Therefore, my beloved, as you have always obeyed, so now, not only as in my presence but much more in my absence, work out your own salvation with fear and trembling, for it is God who works in you, both to will and to work for his good pleasure.(Philippians 2:12-13 ESV)
Paul is not calling for inward navel gazing to determine if good works outnumber bad works so that we can determine if we are really Christians. The "therefore" signals that what follows is a conclusion drawn from the previous section. He says "my beloved." It is a call to the church as a whole. It is not individualistic. It is call to remain obedient to the Gospel and not to listen to the Judaizers. They are to work out their salvation in fear and trembling because it is God who works in them both to will and to work for His good pleasure. They shouldn't loose fear of God and start thinking that they're good works are something to boast about that make them better than others and earn them salvation.
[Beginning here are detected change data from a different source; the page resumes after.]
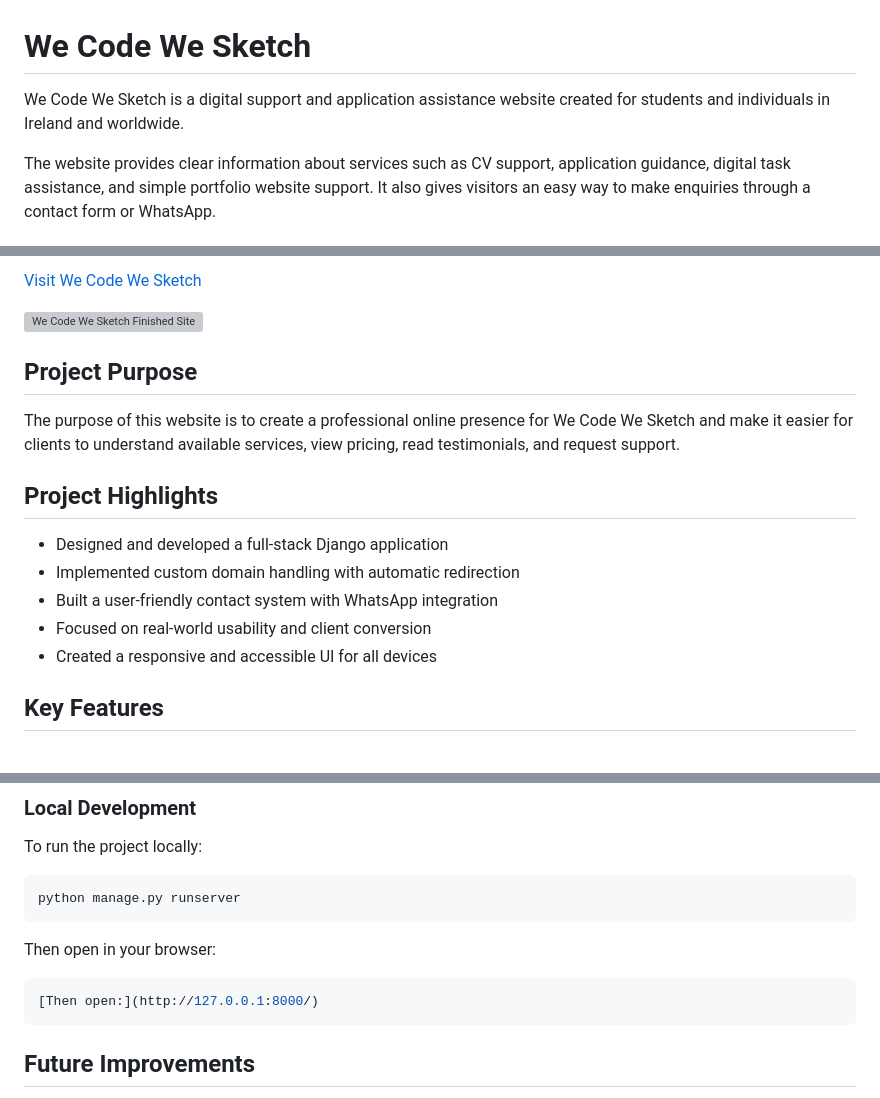
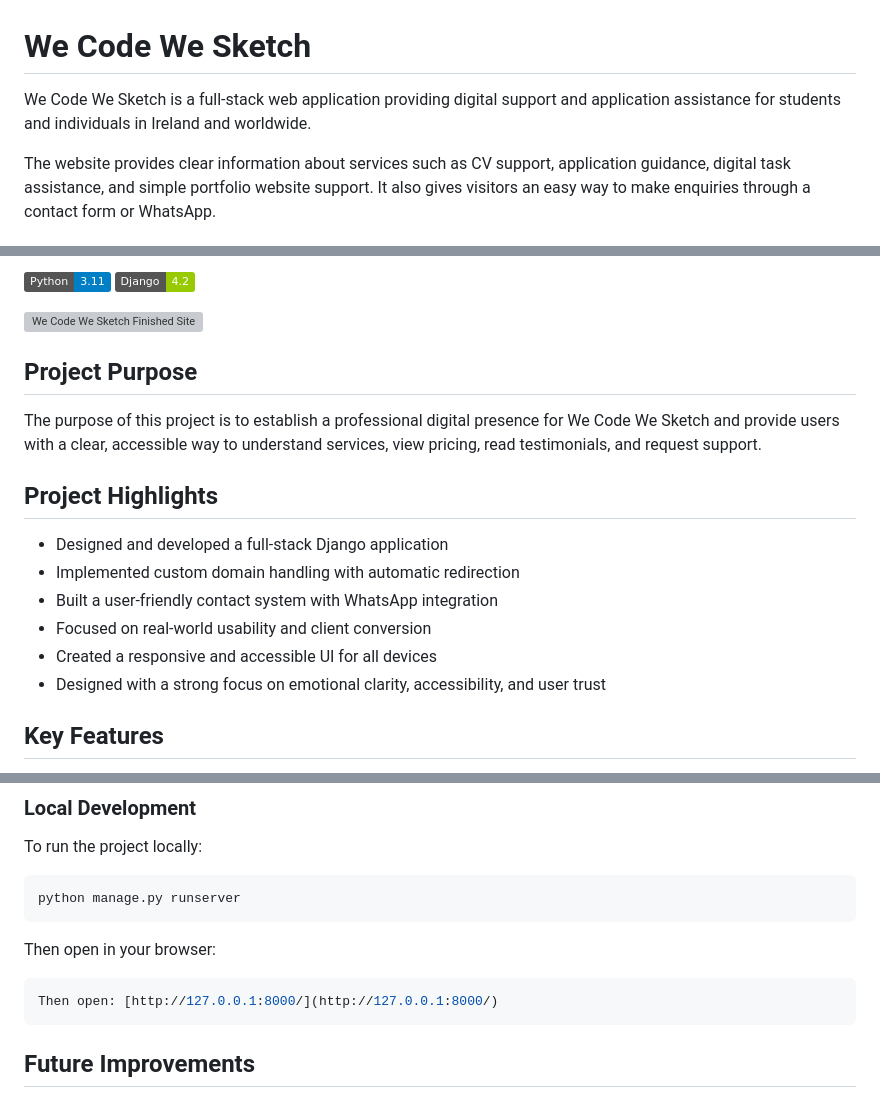
Before and after one commit to Forest-Eloghosa/we-code-we-sketch, a Markdown page: README.md, 3 parts joined by grey strips. GitHub-like rendering; badges without logos; grey boxes are pictures that could not be loaded.

Commit message:
finalize professional README with project overview, features, and deployment details

````diff
--- a/README.md
+++ b/README.md
@@ -1,6 +1,6 @@
 # We Code We Sketch
 
-We Code We Sketch is a digital support and application assistance website created for students and individuals in Ireland and worldwide.
+We Code We Sketch is a full-stack web application providing digital support and application assistance for students and individuals in Ireland and worldwide.
 
 The website provides clear information about services such as CV support, application guidance, digital task assistance, and simple portfolio website support. It also gives visitors an easy way to make enquiries through a contact form or WhatsApp.
 
@@ -8,11 +9,12 @@ The website provides clear information about services such as CV support, applic
 
-[Visit We Code We Sketch](https://www.wecodewesketch.com/)
+![Python](https://img.shields.io/badge/Python-3.11-blue)
+![Django](https://img.shields.io/badge/Django-4.2-green)
 
 ![We Code We Sketch Finished Site](./core/static/core/images/we-code-we-sketch-mock-up.png "We Code We Sketch Finished Site")
 
 ## Project Purpose
 
-The purpose of this website is to create a professional online presence for We Code We Sketch and make it easier for clients to understand available services, view pricing, read testimonials, and request support.
+The purpose of this project is to establish a professional digital presence for We Code We Sketch and provide users with a clear, accessible way to understand services, view pricing, read testimonials, and request support.
 
 
 ## Project Highlights
@@ -22,6 +24,7 @@ The purpose of this website is to create a professional online presence for We C
 - Built a user-friendly contact system with WhatsApp integration
 - Focused on real-world usability and client conversion
 - Created a responsive and accessible UI for all devices
+- Designed with a strong focus on emotional clarity, accessibility, and user trust
 
 ## Key Features
 
@@ -102,7 +105,7 @@ python manage.py runserver
 
 Then open in your browser:
 ```bash
-[Then open:](http://127.0.0.1:8000/)
+Then open: [http://127.0.0.1:8000/](http://127.0.0.1:8000/)
 ```
 
 ## Future Improvements
````
Also changed, not shown: other parts of README.md (+2 -1 lines).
Their truly good works are not their own but are worked in them by God. Even their good desires are the work of God. If they start looking towards their good works they have reason to fear and tremble. If they present their good works before God when Christ returns they will be damned. Salvation is found in Christ alone.


Josh Hanson said...

I'm posting this merely as a question and not because I have any knowledgeable insight into this in any way, but would it be possible to read this verse as saying that attempts to work out our own salvation, i.e., to earn our salvation by our good works, should inspire fear and trembling specifically because it means that we're not trusting in God's work on our behalf? In other words, rather than a command to work out our salvation (and to have fear of God while doing it), it's a warning that we should fear and tremble if we presume to "work out our own salvation"? Or would that not really fit with the meaning of the Greek here?

Chuck Wiese said...

I think that idea is there implicitly at least but that's not what the text says explicitly. There is a proper fear of God that we have because of our sins that is absent if we think we are actually keeping the Law.